Even though I was very young in the 70s, I still have a lot of nostalgia for the aesthetics of that decade. Everything seemed better in a lot of ways and less homogenized. And while it increasingly feels like there is less and less this Gen Xer wants to shop for, Ford may have broken the cycle.
While my dream has always been to get either an old 70s F100 and put a modern stereo in it or a 1974 or 1975 Gran Torino (owned by Starsky and Hutch… and my parents, too), Ford just gave car nerds the best of both worlds.
While it appears that most marketing and product development efforts are focused on Millenials and Gen Z, us middle children (who have the most spending power and income despite being the smallest generation) are often ignored.
I’m increasingly seeing this in my own life. My Gen X friends are becoming more and more frustrated with lack of inventory, selection, and variety we want (only made worse by the pandemic) and essentially opting out.
Why go to a store and deal with the hassle if the experience is:
A. going to be awful, and
B. you often leave empty handed?
Honestly, this was half the appeal of the latest season of Netflix’s Stranger Things, seeing a neon-lit, brick and mortar mall that actually looked enjoyable and worthwhile.
This Ford concept is one of the first products I’ve seen in some time that actually excites me because it feels squarely aimed at my generation’s interests.
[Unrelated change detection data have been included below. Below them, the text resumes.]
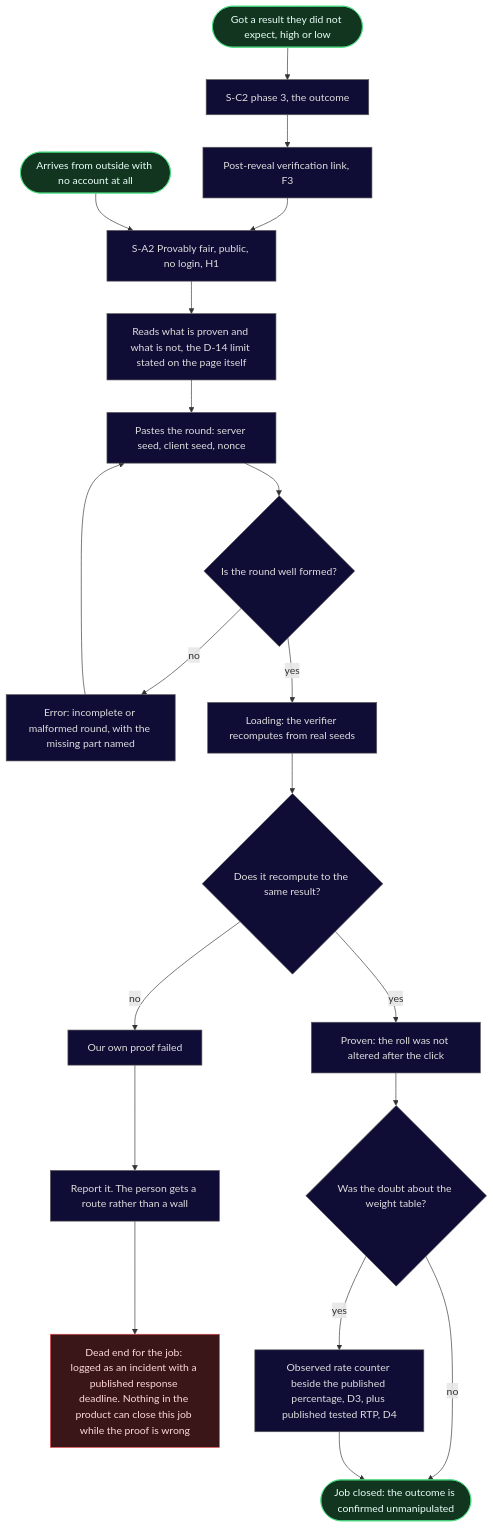
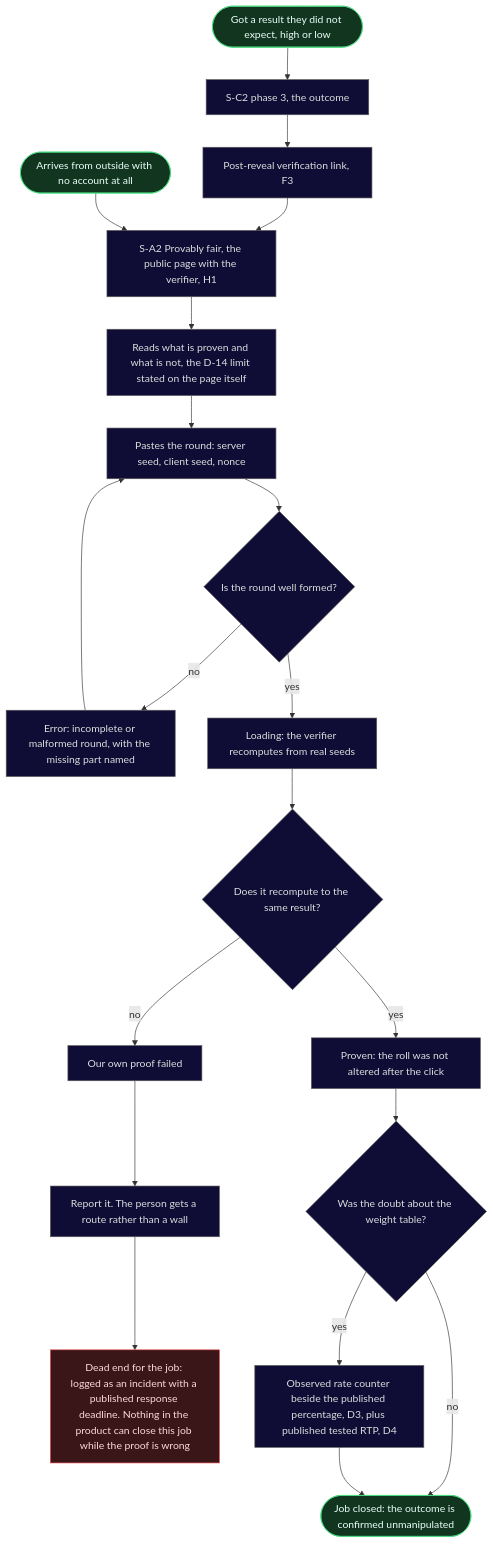
The sixth of 6 diagrams in ia/docs/flows.md (sergiodesign4u-dot/cs2-clutch), drawn with Mermaid before and after one commit. The commit also changed other lines of this file and 4 other files, not shown here.

````diff
--- a/ia/docs/flows.md
+++ b/ia/docs/flows.md
@@ -222,29 +267,29 @@
 ```mermaid
 flowchart TD
     V0(["Got a result they did not expect, high or low"]) --> Out2["S-C2 phase 3, the outcome"]
     Out2 --> Link["Post-reveal verification link, F3"]
-    Link --> PF["S-A2 Provably fair, public, no login, H1"]
+    Link --> PF["S-A2 Provably fair, the public page with the verifier, H1"]
     V1(["Arrives from outside with no account at all"]) --> PF
     PF --> Explain["Reads what is proven and what is not, the D-14 limit stated on the page itself"]
     Explain --> Verify["Pastes the round: server seed, client seed, nonce"]
     Verify --> Wellformed{"Is the round well formed?"}
     Wellformed -->|no| BadInput["Error: incomplete or malformed round, with the missing part named"]
     BadInput --> Verify
     Wellformed -->|yes| Compute["Loading: the verifier recomputes from real seeds"]
     Compute --> Match{"Does it recompute to the same result?"}
     Match -->|no| Broken["Our own proof failed"]
     Broken --> Report["Report it. The person gets a route rather than a wall"]
     Report --> Incident["Dead end for the job: logged as an incident with a published response deadline. Nothing in the product can close this job while the proof is wrong"]
     Match -->|yes| Proven["Proven: the roll was not altered after the click"]
     Proven --> Doubt{"Was the doubt about the weight table?"}
     Doubt -->|no| Closed(["Job closed: the outcome is confirmed unmanipulated"])
     Doubt -->|yes| Counter["Observed rate counter beside the published percentage, D3, plus published tested RTP, D4"]
     Counter --> Closed
 
     classDef success fill:#12351f,stroke:#4ade80,color:#eafff9;
     classDef dead fill:#3a1618,stroke:#e5484d,color:#ffd7d7;
     classDef neutral fill:#0f0c35,stroke:#5a5a5a,color:#dddddd;
     class V0,V1,Closed success;
     class Incident dead;
     class Out2,Link,PF,Explain,Verify,Wellformed,BadInput,Compute,Match,Broken,Report,Proven,Doubt,Counter neutral;
 ```
````
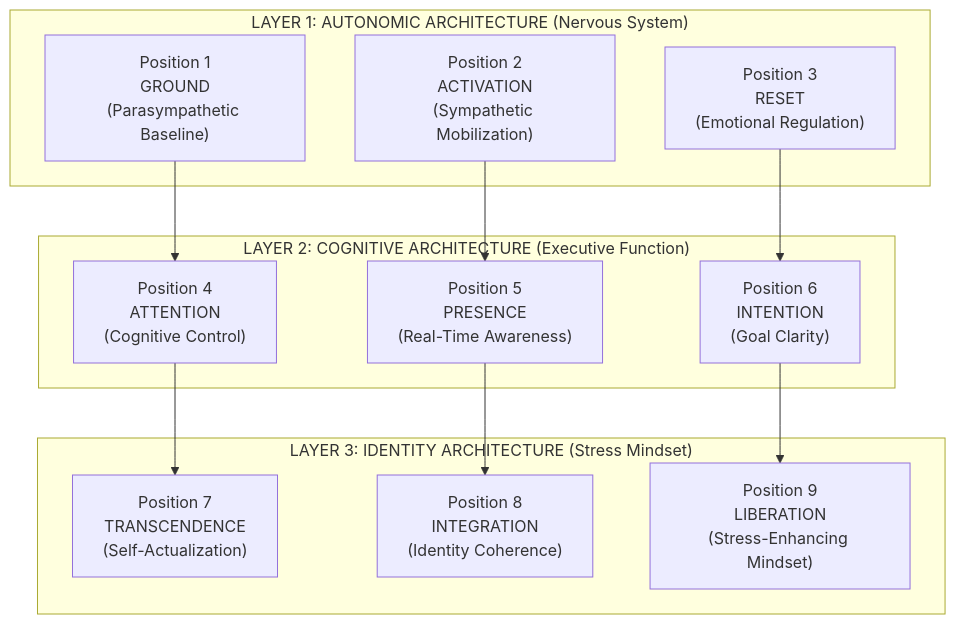
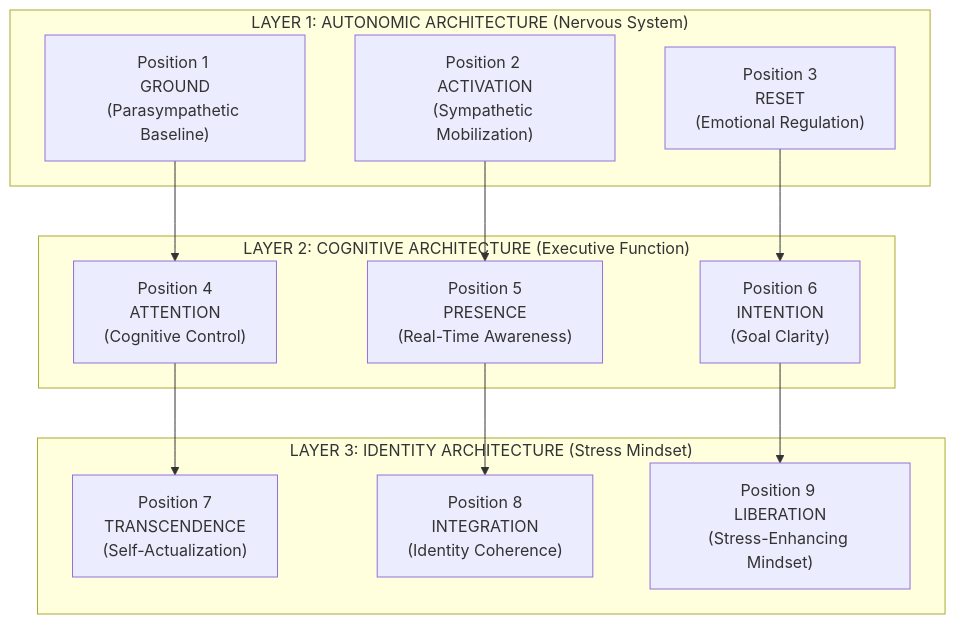
The first of 11 diagrams in docs/elevation-grid/elevation-grid-visualizations.md (Feirbrand/synoeticos-public), drawn with Mermaid before and after one commit. The commit also changed other lines of this file and 10 other files, not shown here.

```diff
--- a/docs/elevation-grid/elevation-grid-visualizations.md
+++ b/docs/elevation-grid/elevation-grid-visualizations.md
@@ -10,27 +10,27 @@
 <div class="mermaid">
 graph TD
     subgraph Layer3["LAYER 3: IDENTITY ARCHITECTURE (Stress Mindset)"]
-        P7["Position 7<br/>TRANSCENDENCE<br/>(Self-Actualization)"]
-        P8["Position 8<br/>INTEGRATION<br/>(Identity Coherence)"]
-        P9["Position 9<br/>LIBERATION<br/>(Stress-Enhancing Mindset)"]
+        P7["Position 7 <br/>TRANSCENDENCE<br/>(Self-Actualization)"]
+        P8["Position 8 <br/>INTEGRATION<br/>(Identity Coherence)"]
+        P9["Position 9 <br/>LIBERATION<br/>(Stress-Enhancing Mindset)"]
     end
     
     subgraph Layer2["LAYER 2: COGNITIVE ARCHITECTURE (Executive Function)"]
-        P4["Position 4<br/>ATTENTION<br/>(Cognitive Control)"]
-        P5["Position 5<br/>PRESENCE<br/>(Real-Time Awareness)"]
-        P6["Position 6<br/>INTENTION<br/>(Goal Clarity)"]
+        P4["Position 4 <br/>ATTENTION<br/>(Cognitive Control)"]
+        P5["Position 5 <br/>PRESENCE<br/>(Real-Time Awareness)"]
+        P6["Position 6 <br/>INTENTION<br/>(Goal Clarity)"]
     end
     
     subgraph Layer1["LAYER 1: AUTONOMIC ARCHITECTURE (Nervous System)"]
-        P1["Position 1<br/>GROUND<br/>(Parasympathetic Baseline)"]
-        P2["Position 2<br/>ACTIVATION<br/>(Sympathetic Mobilization)"]
-        P3["Position 3<br/>RESET<br/>(Emotional Regulation)"]
+        P1["Position 1 <br/>GROUND<br/>(Parasympathetic Baseline)"]
+        P2["Position 2 <br/>ACTIVATION<br/>(Sympathetic Mobilization)"]
+        P3["Position 3 <br/>RESET<br/>(Emotional Regulation)"]
     end
     
     P1 --> P4
     P2 --> P5
     P3 --> P6
     P4 --> P7
     P5 --> P8
     P6 --> P9
 </div>
```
There is a sizable cross-section between people who love cleaner, more green electric vehicles and classic Ford designs.
Fingers crossed more brands figure this out and develop more interesting concepts pointed at Gen X audiences.